[What to work on]
In the records below, begin at the line containing "as a sheet." and end at the line containing "Also changed, not shown: 4 other files."; quote every line in that span exactly, including both boundary lines, and no others.

(Entries taken from a collection)
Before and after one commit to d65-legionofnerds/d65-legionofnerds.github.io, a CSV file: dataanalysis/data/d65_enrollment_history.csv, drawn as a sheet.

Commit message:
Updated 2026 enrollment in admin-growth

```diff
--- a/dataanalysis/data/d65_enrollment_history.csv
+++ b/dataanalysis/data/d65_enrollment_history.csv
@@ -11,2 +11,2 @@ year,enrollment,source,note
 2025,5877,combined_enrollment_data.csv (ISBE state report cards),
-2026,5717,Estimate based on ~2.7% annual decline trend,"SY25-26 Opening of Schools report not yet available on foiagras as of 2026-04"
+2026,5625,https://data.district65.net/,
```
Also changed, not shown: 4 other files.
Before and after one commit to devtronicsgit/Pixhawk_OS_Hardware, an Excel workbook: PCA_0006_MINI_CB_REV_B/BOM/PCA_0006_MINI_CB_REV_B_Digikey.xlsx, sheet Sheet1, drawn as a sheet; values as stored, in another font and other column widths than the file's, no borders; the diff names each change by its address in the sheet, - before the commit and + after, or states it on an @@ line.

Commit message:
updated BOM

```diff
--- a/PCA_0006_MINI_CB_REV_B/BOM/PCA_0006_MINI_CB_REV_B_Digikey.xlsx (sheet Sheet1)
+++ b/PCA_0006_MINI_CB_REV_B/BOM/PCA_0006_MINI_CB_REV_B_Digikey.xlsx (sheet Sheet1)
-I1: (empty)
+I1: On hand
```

* * *

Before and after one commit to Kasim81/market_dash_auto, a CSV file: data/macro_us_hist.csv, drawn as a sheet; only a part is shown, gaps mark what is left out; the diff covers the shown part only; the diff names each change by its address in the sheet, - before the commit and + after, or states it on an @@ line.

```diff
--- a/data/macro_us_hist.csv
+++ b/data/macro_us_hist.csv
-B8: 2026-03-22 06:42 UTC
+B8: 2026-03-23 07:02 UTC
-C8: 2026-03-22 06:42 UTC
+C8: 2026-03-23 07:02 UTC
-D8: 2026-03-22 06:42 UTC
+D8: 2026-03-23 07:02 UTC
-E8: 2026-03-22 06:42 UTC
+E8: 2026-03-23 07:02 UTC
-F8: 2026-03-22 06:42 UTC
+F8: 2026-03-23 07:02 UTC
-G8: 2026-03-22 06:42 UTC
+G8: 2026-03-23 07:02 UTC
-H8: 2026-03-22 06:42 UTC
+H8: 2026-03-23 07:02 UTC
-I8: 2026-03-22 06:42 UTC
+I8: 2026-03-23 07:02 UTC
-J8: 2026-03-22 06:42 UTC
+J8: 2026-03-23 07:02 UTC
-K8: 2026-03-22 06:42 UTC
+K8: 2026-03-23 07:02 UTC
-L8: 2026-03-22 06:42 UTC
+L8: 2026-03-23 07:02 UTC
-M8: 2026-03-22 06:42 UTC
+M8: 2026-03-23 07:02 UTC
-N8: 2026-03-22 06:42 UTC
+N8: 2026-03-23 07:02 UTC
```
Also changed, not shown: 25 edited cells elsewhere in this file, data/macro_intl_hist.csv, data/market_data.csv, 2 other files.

[Solution for this exercise]
Before and after one commit to d65-legionofnerds/d65-legionofnerds.github.io, a CSV file: dataanalysis/data/d65_enrollment_history.csv, drawn as a sheet.

Commit message:
Updated 2026 enrollment in admin-growth

```diff
--- a/dataanalysis/data/d65_enrollment_history.csv
+++ b/dataanalysis/data/d65_enrollment_history.csv
@@ -11,2 +11,2 @@ year,enrollment,source,note
 2025,5877,combined_enrollment_data.csv (ISBE state report cards),
-2026,5717,Estimate based on ~2.7% annual decline trend,"SY25-26 Opening of Schools report not yet available on foiagras as of 2026-04"
+2026,5625,https://data.district65.net/,
```
Also changed, not shown: 4 other files.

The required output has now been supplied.